Exercise details:
Copy the records below in full, keeping each word as it is but omitting the pictures.

▼

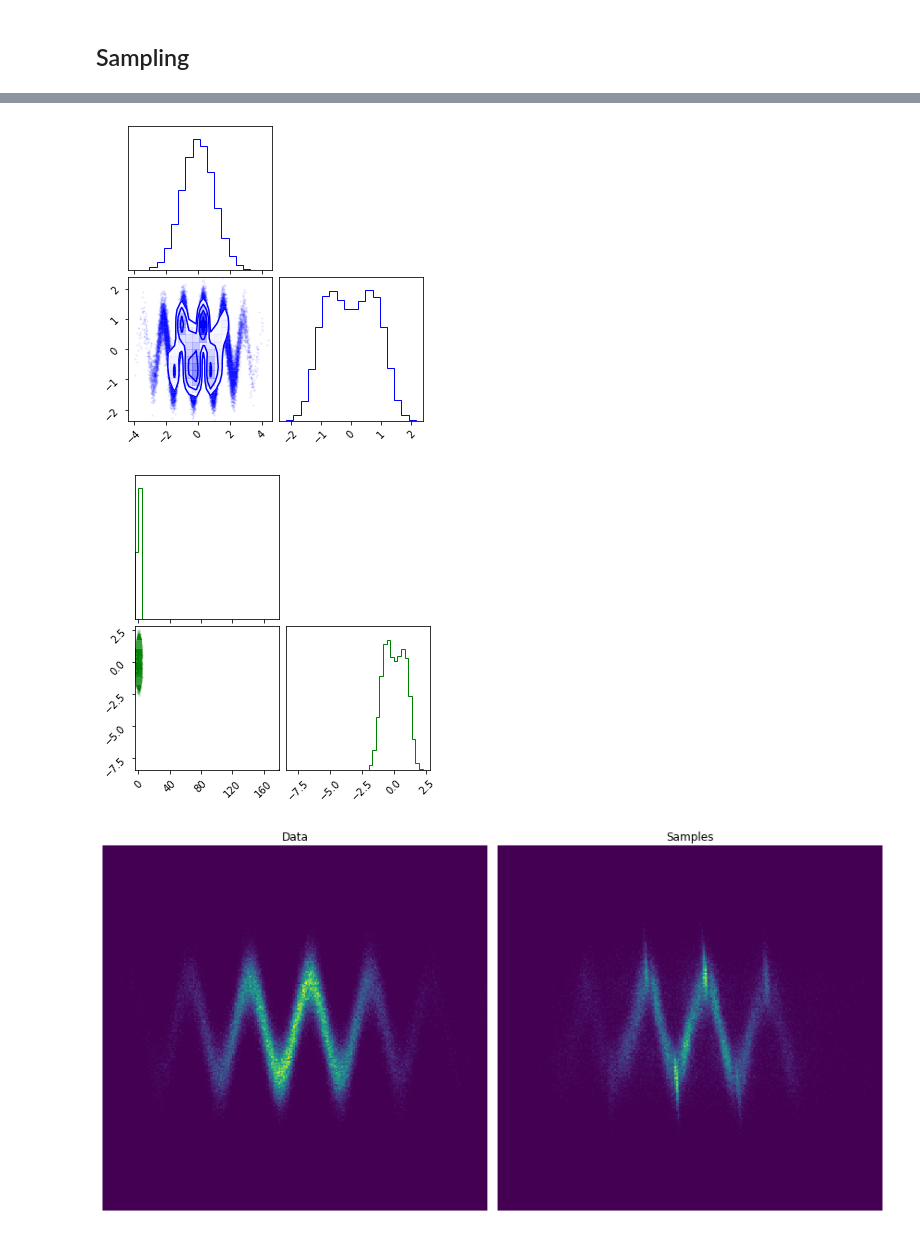
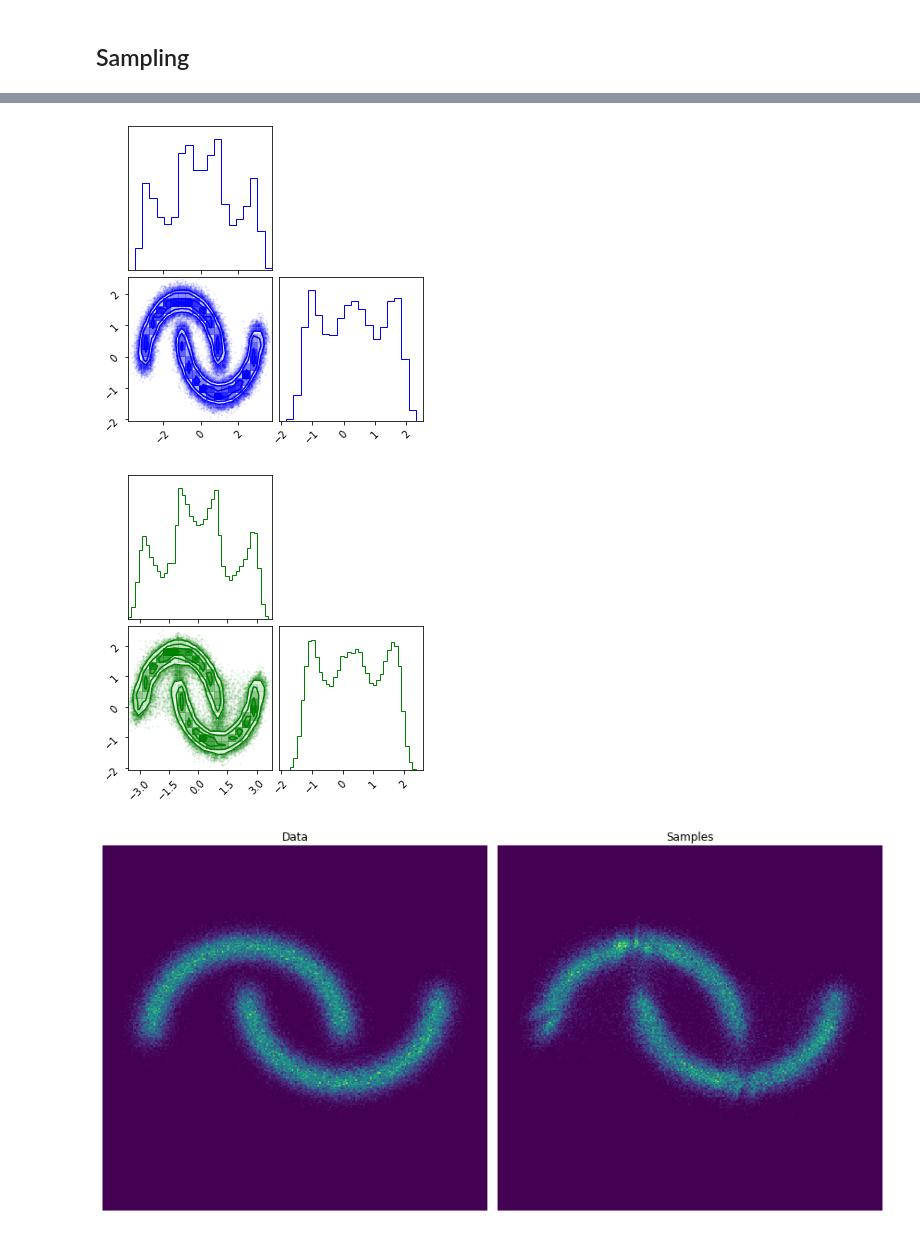
Before and after one commit to jejjohnson/survae_flows_lib, a Jupyter notebook: examples/toy_flow.ipynb, the cells around one changed output, grey strips where cells are left out. Cells and saved outputs as stored; diff of their text form; code cells hidden in the pictures.

```diff
--- a/examples/toy_flow.ipynb
+++ b/examples/toy_flow.ipynb
@@ -40,8 +40,8 @@ The autoreload extension is already loaded. To reload it, use:
 # %% [markdown]
 ## Data
 # %%
-train = SineWaveDataset(num_points=128*1000)
-test = SineWaveDataset(num_points=128*1000)
+train = TwoMoonsDataset(num_points=128*1000)
+test = TwoMoonsDataset(num_points=128*1000)
 train_loader = DataLoader(train, batch_size=128, shuffle=False)
 test_loader = DataLoader(test, batch_size=128, shuffle=True)
 # %% [markdown]
@@ -149,15 +149,15 @@ num_mixtures = 12
 from survae.transforms import UniformDequantization, Augment
 from survae.distributions import StandardNormal, StandardUniform
 
-model = Flow(base_dist=StandardNormal((4,)),
+model = Flow(base_dist=StandardNormal((2,)),
              transforms=[
-    Augment(StandardUniform((2,)), x_size=2),
-    GaussianMixtureCDF((4,), num_mixtures=num_mixtures), InverseGaussCDF(), FastHouseholder(4, 2),
-    GaussianMixtureCDF((4,), num_mixtures=num_mixtures), InverseGaussCDF(), FastHouseholder(4, 2),
-    GaussianMixtureCDF((4,), num_mixtures=num_mixtures), InverseGaussCDF(), FastHouseholder(4, 2),
-    GaussianMixtureCDF((4,), num_mixtures=num_mixtures), InverseGaussCDF(), FastHouseholder(4, 2),
-    GaussianMixtureCDF((4,), num_mixtures=num_mixtures), InverseGaussCDF(), FastHouseholder(4, 2),
-    GaussianMixtureCDF((4,), num_mixtures=num_mixtures), InverseGaussCDF(), FastHouseholder(4, 2),
+#     Augment(StandardNormal((1,)), x_size=1),
+    GaussianMixtureCDF((2,), num_mixtures=num_mixtures), InverseGaussCDF(), FastHouseholder(2, 2),
+    GaussianMixtureCDF((2,), num_mixtures=num_mixtures), InverseGaussCDF(), FastHouseholder(2, 2),
+    GaussianMixtureCDF((2,), num_mixtures=num_mixtures), InverseGaussCDF(), FastHouseholder(2, 2),
+    GaussianMixtureCDF((2,), num_mixtures=num_mixtures), InverseGaussCDF(), FastHouseholder(2, 2),
+    GaussianMixtureCDF((2,), num_mixtures=num_mixtures), InverseGaussCDF(), FastHouseholder(2, 2),
+    GaussianMixtureCDF((2,), num_mixtures=num_mixtures), InverseGaussCDF(), FastHouseholder(2, 2),
              ])
 
 
@@ -290,4 +293,4 @@ Sampling...
 # %%
 fig = corner.corner(data, color="blue")
-fig = corner.corner(samples, color="green", hist_bin_factor=2)
+fig = corner.corner(samples, color="green", hist_bin_factor=2, )
 # %% [output]
@@ -295,5 +297,5 @@ WARNING:root:Too few points to create valid contours
-[figure, old version]
+[figure, new version]
-[figure, old version]
+[figure, new version]
 # %%
 fig, ax = plt.subplots(1, 2, figsize=(12,6))
 ax[0].set_title('Data')
@@ -305,4 +307,4 @@ ax[1].set_xlim([-4, 4]); ax[1].set_ylim([-4, 4]); ax[1].axis('off')
 plt.tight_layout()
 plt.show()
 # %% [output]
-[figure, old version]
+[figure, new version]
```
Also changed, not shown: parts of 9 cells of this notebook, 6 other files.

▲

Solved exercise:
Before and after one commit to jejjohnson/survae_flows_lib, a Jupyter notebook: examples/toy_flow.ipynb, the cells around one changed output, grey strips where cells are left out. Cells and saved outputs as stored; diff of their text form; code cells hidden in the pictures.

```diff
--- a/examples/toy_flow.ipynb
+++ b/examples/toy_flow.ipynb
@@ -40,8 +40,8 @@ The autoreload extension is already loaded. To reload it, use:
 # %% [markdown]
 ## Data
 # %%
-train = SineWaveDataset(num_points=128*1000)
-test = SineWaveDataset(num_points=128*1000)
+train = TwoMoonsDataset(num_points=128*1000)
+test = TwoMoonsDataset(num_points=128*1000)
 train_loader = DataLoader(train, batch_size=128, shuffle=False)
 test_loader = DataLoader(test, batch_size=128, shuffle=True)
 # %% [markdown]
@@ -149,15 +149,15 @@ num_mixtures = 12
 from survae.transforms import UniformDequantization, Augment
 from survae.distributions import StandardNormal, StandardUniform
 
-model = Flow(base_dist=StandardNormal((4,)),
+model = Flow(base_dist=StandardNormal((2,)),
              transforms=[
-    Augment(StandardUniform((2,)), x_size=2),
-    GaussianMixtureCDF((4,), num_mixtures=num_mixtures), InverseGaussCDF(), FastHouseholder(4, 2),
-    GaussianMixtureCDF((4,), num_mixtures=num_mixtures), InverseGaussCDF(), FastHouseholder(4, 2),
-    GaussianMixtureCDF((4,), num_mixtures=num_mixtures), InverseGaussCDF(), FastHouseholder(4, 2),
-    GaussianMixtureCDF((4,), num_mixtures=num_mixtures), InverseGaussCDF(), FastHouseholder(4, 2),
-    GaussianMixtureCDF((4,), num_mixtures=num_mixtures), InverseGaussCDF(), FastHouseholder(4, 2),
-    GaussianMixtureCDF((4,), num_mixtures=num_mixtures), InverseGaussCDF(), FastHouseholder(4, 2),
+#     Augment(StandardNormal((1,)), x_size=1),
+    GaussianMixtureCDF((2,), num_mixtures=num_mixtures), InverseGaussCDF(), FastHouseholder(2, 2),
+    GaussianMixtureCDF((2,), num_mixtures=num_mixtures), InverseGaussCDF(), FastHouseholder(2, 2),
+    GaussianMixtureCDF((2,), num_mixtures=num_mixtures), InverseGaussCDF(), FastHouseholder(2, 2),
+    GaussianMixtureCDF((2,), num_mixtures=num_mixtures), InverseGaussCDF(), FastHouseholder(2, 2),
+    GaussianMixtureCDF((2,), num_mixtures=num_mixtures), InverseGaussCDF(), FastHouseholder(2, 2),
+    GaussianMixtureCDF((2,), num_mixtures=num_mixtures), InverseGaussCDF(), FastHouseholder(2, 2),
              ])
 
 
@@ -290,4 +293,4 @@ Sampling...
 # %%
 fig = corner.corner(data, color="blue")
-fig = corner.corner(samples, color="green", hist_bin_factor=2)
+fig = corner.corner(samples, color="green", hist_bin_factor=2, )
 # %% [output]
@@ -295,5 +297,5 @@ WARNING:root:Too few points to create valid contours
-[figure, old version]
+[figure, new version]
-[figure, old version]
+[figure, new version]
 # %%
 fig, ax = plt.subplots(1, 2, figsize=(12,6))
 ax[0].set_title('Data')
@@ -305,4 +307,4 @@ ax[1].set_xlim([-4, 4]); ax[1].set_ylim([-4, 4]); ax[1].axis('off')
 plt.tight_layout()
 plt.show()
 # %% [output]
-[figure, old version]
+[figure, new version]
```
Also changed, not shown: parts of 9 cells of this notebook, 6 other files.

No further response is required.